AIM OF THE EXERCISE:
Each line below must be set down exactly as it stands.

(Before-and-after change records)

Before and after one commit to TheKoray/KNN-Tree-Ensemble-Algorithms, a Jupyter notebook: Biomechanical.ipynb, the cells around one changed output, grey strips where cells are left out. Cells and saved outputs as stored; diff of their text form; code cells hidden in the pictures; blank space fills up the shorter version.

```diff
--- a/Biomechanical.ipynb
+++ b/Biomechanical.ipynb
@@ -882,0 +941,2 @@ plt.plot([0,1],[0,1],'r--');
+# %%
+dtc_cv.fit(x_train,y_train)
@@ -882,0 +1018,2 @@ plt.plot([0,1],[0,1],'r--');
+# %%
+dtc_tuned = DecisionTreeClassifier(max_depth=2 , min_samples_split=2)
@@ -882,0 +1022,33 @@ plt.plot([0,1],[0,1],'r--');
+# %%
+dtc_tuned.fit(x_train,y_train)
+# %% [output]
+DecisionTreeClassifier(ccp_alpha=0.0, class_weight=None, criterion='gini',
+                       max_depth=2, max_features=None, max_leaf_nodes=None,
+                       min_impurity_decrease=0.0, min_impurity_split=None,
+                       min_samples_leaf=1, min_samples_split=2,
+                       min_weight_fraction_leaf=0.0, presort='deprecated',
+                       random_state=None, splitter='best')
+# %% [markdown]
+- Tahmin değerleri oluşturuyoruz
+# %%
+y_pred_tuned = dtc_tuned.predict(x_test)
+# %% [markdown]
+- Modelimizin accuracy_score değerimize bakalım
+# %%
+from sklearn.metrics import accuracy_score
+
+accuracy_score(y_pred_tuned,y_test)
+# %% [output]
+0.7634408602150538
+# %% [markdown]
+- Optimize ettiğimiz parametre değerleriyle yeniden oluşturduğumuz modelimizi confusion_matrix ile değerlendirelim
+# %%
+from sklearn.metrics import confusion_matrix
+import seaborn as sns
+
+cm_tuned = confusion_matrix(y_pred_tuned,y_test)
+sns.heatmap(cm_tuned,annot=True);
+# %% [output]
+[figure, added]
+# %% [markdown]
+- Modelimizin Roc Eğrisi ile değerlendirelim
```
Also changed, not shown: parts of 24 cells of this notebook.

TASK RESULT:
Before and after one commit to TheKoray/KNN-Tree-Ensemble-Algorithms, a Jupyter notebook: Biomechanical.ipynb, the cells around one changed output, grey strips where cells are left out. Cells and saved outputs as stored; diff of their text form; code cells hidden in the pictures; blank space fills up the shorter version.

```diff
--- a/Biomechanical.ipynb
+++ b/Biomechanical.ipynb
@@ -882,0 +941,2 @@ plt.plot([0,1],[0,1],'r--');
+# %%
+dtc_cv.fit(x_train,y_train)
@@ -882,0 +1018,2 @@ plt.plot([0,1],[0,1],'r--');
+# %%
+dtc_tuned = DecisionTreeClassifier(max_depth=2 , min_samples_split=2)
@@ -882,0 +1022,33 @@ plt.plot([0,1],[0,1],'r--');
+# %%
+dtc_tuned.fit(x_train,y_train)
+# %% [output]
+DecisionTreeClassifier(ccp_alpha=0.0, class_weight=None, criterion='gini',
+                       max_depth=2, max_features=None, max_leaf_nodes=None,
+                       min_impurity_decrease=0.0, min_impurity_split=None,
+                       min_samples_leaf=1, min_samples_split=2,
+                       min_weight_fraction_leaf=0.0, presort='deprecated',
+                       random_state=None, splitter='best')
+# %% [markdown]
+- Tahmin değerleri oluşturuyoruz
+# %%
+y_pred_tuned = dtc_tuned.predict(x_test)
+# %% [markdown]
+- Modelimizin accuracy_score değerimize bakalım
+# %%
+from sklearn.metrics import accuracy_score
+
+accuracy_score(y_pred_tuned,y_test)
+# %% [output]
+0.7634408602150538
+# %% [markdown]
+- Optimize ettiğimiz parametre değerleriyle yeniden oluşturduğumuz modelimizi confusion_matrix ile değerlendirelim
+# %%
+from sklearn.metrics import confusion_matrix
+import seaborn as sns
+
+cm_tuned = confusion_matrix(y_pred_tuned,y_test)
+sns.heatmap(cm_tuned,annot=True);
+# %% [output]
+[figure, added]
+# %% [markdown]
+- Modelimizin Roc Eğrisi ile değerlendirelim
```
Also changed, not shown: parts of 24 cells of this notebook.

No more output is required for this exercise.